** Data supplied follows **

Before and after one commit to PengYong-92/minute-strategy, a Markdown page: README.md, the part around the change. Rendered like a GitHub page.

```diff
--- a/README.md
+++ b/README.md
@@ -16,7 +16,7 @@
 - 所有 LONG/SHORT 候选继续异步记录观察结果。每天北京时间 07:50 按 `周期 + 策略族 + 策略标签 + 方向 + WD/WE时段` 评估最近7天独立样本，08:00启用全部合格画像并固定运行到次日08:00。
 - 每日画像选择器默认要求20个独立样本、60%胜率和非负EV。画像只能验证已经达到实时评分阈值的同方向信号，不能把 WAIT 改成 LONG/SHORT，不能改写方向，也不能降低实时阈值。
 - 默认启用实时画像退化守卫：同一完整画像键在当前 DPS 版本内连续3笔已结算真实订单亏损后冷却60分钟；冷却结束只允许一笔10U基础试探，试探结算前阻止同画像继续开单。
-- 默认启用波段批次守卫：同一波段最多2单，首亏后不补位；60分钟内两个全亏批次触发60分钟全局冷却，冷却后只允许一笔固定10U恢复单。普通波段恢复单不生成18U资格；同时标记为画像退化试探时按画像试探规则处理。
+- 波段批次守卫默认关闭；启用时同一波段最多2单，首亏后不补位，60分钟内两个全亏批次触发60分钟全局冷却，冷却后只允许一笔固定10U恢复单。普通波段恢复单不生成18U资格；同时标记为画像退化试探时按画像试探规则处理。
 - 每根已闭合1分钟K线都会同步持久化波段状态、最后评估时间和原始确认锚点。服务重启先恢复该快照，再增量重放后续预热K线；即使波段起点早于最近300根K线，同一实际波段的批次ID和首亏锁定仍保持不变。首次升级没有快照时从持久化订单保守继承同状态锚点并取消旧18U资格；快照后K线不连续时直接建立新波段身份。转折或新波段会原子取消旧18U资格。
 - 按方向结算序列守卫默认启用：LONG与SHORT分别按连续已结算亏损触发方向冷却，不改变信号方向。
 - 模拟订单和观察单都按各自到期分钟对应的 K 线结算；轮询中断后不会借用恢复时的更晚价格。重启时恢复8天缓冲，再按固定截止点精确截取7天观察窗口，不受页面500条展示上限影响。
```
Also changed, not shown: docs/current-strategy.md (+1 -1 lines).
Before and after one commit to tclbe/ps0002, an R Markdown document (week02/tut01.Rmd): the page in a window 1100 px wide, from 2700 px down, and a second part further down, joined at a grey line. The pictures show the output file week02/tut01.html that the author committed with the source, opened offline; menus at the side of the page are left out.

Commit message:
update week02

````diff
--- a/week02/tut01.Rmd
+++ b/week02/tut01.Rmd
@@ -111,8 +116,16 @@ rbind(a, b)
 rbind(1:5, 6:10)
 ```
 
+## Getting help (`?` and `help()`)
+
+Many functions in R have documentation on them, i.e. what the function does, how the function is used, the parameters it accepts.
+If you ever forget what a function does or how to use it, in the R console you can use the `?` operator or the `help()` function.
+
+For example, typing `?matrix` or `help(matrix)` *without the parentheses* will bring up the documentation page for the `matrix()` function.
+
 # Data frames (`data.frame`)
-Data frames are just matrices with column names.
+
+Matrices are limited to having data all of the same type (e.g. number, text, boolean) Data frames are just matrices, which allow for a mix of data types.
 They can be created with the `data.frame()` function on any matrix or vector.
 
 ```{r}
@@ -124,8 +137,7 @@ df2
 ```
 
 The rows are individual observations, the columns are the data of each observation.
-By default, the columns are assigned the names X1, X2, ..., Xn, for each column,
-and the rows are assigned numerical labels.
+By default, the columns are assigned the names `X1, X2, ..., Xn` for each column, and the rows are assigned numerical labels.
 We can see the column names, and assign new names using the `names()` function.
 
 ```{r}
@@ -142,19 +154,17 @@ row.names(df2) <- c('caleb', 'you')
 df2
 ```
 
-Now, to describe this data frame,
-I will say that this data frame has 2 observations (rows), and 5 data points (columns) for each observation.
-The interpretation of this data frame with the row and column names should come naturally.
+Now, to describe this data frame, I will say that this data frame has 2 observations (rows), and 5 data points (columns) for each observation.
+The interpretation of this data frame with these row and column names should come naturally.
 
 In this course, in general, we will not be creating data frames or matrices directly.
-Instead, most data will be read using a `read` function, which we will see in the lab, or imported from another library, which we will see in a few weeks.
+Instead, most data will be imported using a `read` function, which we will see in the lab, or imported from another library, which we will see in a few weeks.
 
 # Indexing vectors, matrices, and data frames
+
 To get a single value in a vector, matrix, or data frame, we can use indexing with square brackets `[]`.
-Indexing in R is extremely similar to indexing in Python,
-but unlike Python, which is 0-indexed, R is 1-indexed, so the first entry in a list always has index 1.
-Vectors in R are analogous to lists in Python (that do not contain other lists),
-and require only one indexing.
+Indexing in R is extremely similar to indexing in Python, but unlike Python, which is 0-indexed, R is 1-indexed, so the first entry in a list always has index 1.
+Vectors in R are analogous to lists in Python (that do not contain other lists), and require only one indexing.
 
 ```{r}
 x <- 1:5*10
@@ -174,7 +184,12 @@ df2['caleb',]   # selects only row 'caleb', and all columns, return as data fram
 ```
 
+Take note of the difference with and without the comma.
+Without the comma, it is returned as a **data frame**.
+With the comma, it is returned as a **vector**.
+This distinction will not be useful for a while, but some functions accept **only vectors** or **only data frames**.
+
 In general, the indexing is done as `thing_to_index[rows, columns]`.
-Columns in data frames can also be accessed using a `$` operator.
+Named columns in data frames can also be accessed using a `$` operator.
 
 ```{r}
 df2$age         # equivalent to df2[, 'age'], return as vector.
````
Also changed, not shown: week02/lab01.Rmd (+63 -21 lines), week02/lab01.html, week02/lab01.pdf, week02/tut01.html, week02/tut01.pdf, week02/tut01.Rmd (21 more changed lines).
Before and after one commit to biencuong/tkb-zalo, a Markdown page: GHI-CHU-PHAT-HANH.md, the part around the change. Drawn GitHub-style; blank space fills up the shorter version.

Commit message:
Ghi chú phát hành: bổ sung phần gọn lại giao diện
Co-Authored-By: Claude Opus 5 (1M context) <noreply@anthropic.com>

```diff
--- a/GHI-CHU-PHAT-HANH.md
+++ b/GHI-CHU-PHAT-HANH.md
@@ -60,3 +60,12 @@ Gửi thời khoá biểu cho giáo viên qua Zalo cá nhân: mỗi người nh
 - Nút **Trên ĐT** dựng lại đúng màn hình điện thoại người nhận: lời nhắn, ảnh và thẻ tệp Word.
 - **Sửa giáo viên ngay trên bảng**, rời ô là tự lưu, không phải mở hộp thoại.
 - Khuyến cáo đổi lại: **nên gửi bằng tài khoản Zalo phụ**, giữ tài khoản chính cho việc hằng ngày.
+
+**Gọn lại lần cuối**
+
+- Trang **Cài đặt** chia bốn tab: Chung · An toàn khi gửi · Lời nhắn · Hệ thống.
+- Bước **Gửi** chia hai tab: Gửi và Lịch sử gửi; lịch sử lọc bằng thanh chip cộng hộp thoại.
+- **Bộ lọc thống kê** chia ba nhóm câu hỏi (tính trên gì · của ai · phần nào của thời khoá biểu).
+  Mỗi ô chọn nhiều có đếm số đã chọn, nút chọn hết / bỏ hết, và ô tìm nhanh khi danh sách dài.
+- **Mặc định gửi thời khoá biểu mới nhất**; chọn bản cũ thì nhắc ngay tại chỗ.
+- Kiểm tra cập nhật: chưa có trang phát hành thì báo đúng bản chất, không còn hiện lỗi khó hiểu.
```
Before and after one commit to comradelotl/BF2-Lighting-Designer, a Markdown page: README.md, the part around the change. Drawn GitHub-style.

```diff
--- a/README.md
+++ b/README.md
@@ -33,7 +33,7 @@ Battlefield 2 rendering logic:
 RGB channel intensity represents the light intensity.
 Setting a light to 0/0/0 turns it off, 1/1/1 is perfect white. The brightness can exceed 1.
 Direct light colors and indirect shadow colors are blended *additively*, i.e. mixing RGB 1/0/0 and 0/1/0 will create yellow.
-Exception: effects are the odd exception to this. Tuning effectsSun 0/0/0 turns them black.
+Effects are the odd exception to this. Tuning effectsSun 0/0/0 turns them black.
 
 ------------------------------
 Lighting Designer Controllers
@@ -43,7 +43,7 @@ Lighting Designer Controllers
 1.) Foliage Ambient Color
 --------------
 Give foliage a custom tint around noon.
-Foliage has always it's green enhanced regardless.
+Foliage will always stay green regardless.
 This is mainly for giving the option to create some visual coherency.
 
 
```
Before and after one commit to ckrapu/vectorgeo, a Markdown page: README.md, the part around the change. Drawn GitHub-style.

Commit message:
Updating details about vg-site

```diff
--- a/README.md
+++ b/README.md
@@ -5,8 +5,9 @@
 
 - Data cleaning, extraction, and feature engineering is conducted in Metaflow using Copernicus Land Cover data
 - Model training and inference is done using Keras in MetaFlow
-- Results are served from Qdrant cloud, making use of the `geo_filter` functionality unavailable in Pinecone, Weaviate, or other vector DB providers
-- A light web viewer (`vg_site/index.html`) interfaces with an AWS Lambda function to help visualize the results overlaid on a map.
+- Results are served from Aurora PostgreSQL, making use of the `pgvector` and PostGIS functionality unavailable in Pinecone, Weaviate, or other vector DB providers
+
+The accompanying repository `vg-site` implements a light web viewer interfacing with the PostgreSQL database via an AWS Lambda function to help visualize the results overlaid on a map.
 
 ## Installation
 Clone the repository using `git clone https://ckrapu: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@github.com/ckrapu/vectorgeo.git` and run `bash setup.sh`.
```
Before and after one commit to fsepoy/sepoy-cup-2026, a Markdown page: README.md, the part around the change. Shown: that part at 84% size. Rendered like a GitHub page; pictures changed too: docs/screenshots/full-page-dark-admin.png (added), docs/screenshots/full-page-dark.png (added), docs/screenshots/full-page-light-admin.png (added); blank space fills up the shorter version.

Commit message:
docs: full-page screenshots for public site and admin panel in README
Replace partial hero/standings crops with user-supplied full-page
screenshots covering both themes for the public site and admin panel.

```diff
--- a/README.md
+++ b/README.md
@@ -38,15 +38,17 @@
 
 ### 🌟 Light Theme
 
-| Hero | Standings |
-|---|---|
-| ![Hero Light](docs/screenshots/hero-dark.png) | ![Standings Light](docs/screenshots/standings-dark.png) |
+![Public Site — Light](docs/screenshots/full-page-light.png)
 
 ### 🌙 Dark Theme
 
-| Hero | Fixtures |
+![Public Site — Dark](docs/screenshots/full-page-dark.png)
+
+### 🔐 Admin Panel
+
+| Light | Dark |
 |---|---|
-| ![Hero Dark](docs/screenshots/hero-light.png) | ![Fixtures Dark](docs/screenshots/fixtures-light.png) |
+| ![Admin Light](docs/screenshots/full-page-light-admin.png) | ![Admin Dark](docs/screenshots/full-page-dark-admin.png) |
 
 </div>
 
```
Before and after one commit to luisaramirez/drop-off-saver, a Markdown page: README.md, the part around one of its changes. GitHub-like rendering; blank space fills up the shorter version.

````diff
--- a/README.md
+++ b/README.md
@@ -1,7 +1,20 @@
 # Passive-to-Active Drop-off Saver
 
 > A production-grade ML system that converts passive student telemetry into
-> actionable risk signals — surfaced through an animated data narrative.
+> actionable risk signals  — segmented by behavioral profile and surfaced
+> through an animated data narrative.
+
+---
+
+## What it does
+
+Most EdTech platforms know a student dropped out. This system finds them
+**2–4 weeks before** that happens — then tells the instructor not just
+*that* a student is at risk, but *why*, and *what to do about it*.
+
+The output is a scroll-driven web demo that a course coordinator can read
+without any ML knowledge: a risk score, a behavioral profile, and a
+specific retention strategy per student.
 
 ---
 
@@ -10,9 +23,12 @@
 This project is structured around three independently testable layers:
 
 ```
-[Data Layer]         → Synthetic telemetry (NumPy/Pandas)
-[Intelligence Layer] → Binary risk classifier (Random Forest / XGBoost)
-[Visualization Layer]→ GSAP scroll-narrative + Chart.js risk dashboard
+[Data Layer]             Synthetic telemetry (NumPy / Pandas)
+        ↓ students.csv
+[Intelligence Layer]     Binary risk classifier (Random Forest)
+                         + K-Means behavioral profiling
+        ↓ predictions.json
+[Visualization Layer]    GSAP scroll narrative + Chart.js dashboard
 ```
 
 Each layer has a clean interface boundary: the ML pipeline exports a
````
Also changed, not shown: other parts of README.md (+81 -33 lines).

** End of Data supplied **

■ Assignment ■
Count how many lines in the data contain the word "frames", giving the number without comment.

■ The completed task ■
8